1-1/3 cups butter
2 cups packed brown sugar
1 tablespoon baking powder
1-1/2 teaspoons ground cinnamon
3/4 teaspoon ground allspice
1/4 teaspoon salt
2 teaspoons vanilla
2-1/2 cups all-purpose flour
2 cups whole wheat flour
3/4 cup seedless raspberry jam
powdered sugar (optional)
Beat butter in a large bowl on medium speed for 30 seconds. Add brown sugar, baking powder, cinnamon, allspice and salt. Beat until combined. Add eggs and vanilla, beat until well combined. Beat in as much of both kinds of flour as you can, stir in remaining flour with a wooden spoon. Divide dough in half. Cover and chill for 1 hour or until firm enough to handle.
Preheat oven to 375 degrees F. Cover cookie sheets with parchment paper. Roll each portion of dough on a floured surface until 1/8 inch thick. Cut into shapes using star cutters (I used a 4 inch and a 1-1/4 inch). Transfer 4 inch cutout cookie dough to prepared cookie sheets. Using the smaller 1-1/4 inch cookie cutter, cut out center from half of the unbaked cookies; remove centers and reroll dough to make more cookies.
Bake in preheated oven for 7-9 minutes or until edges are firm and bottoms are very light brown. Transfer cookies to a wire rack, cool.
Spread the bottom of each solid cookie with a generous amount of raspberry jam. If desired, sift powdered sugar over the cookies with the cutout centers and place atop cookies with raspberry jam, sugar side up. Store in covered container at room temperature for up to 1 week.
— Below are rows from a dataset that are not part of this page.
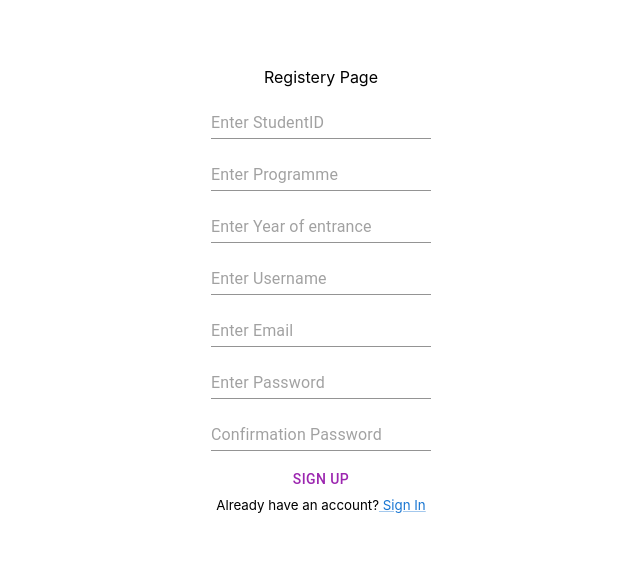
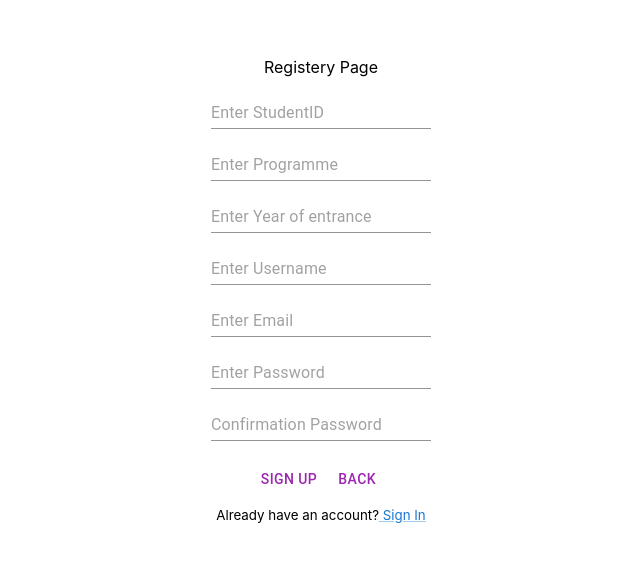
Before and after one commit to SunshinePeace/Socail-Media-Project, a Next.js app: page /Components/HSUSignUp in a window 1280 px wide. Shown: the part 115-676 px from the top of the page, without its empty margins (319-959 px from the left). Built offline with nearby package versions, Linux system fonts and the light colour scheme; no server answers.

Commit message:
back button

```diff
--- a/pages/Components/HSUSignUp.tsx
+++ b/pages/Components/HSUSignUp.tsx
@@ -162,6 +162,7 @@ const HSUSignUp: React.FC = function () {
                             variant="standard" />
                     </div>
 
+                    <div className={styles.loginpage_btn}>
                         <Button
                             disabled={registering}
                             color="secondary"
@@ -170,6 +171,17 @@ const HSUSignUp: React.FC = function () {
                         >
                             Sign Up
                         </Button>
+
+                        <Button
+                            disabled={registering}
+                            color="secondary"
+                            onClick={() => TraditionalSignUp()}
+                            href="../Components/Choice"
+                        >
+                            Back
+                        </Button>
+
+                    </div>
                     <small>
                         <p className='m-1 text-center'>Already have an account?
                             <Link href="../Components/LoginPage"> Sign In </Link>
--- a/styles/Home.module.css
+++ b/styles/Home.module.css
@@ -524,6 +524,11 @@
     margin-bottom: 10px;
 }
 
+.loginpage_btn {
+    margin-top: 10px;
+    margin-bottom: 10px;
+}
+
 .SignUpP {
     margin-top: 10px;
     margin-bottom: 10px;
```
Also changed, not shown: pages/Components/SignUp.tsx (+12 -0 lines). Lines whose indentation alone changed are shown as unchanged.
Glædelig Jul and Merry Christmas♥
Source: Better Homes and Gardens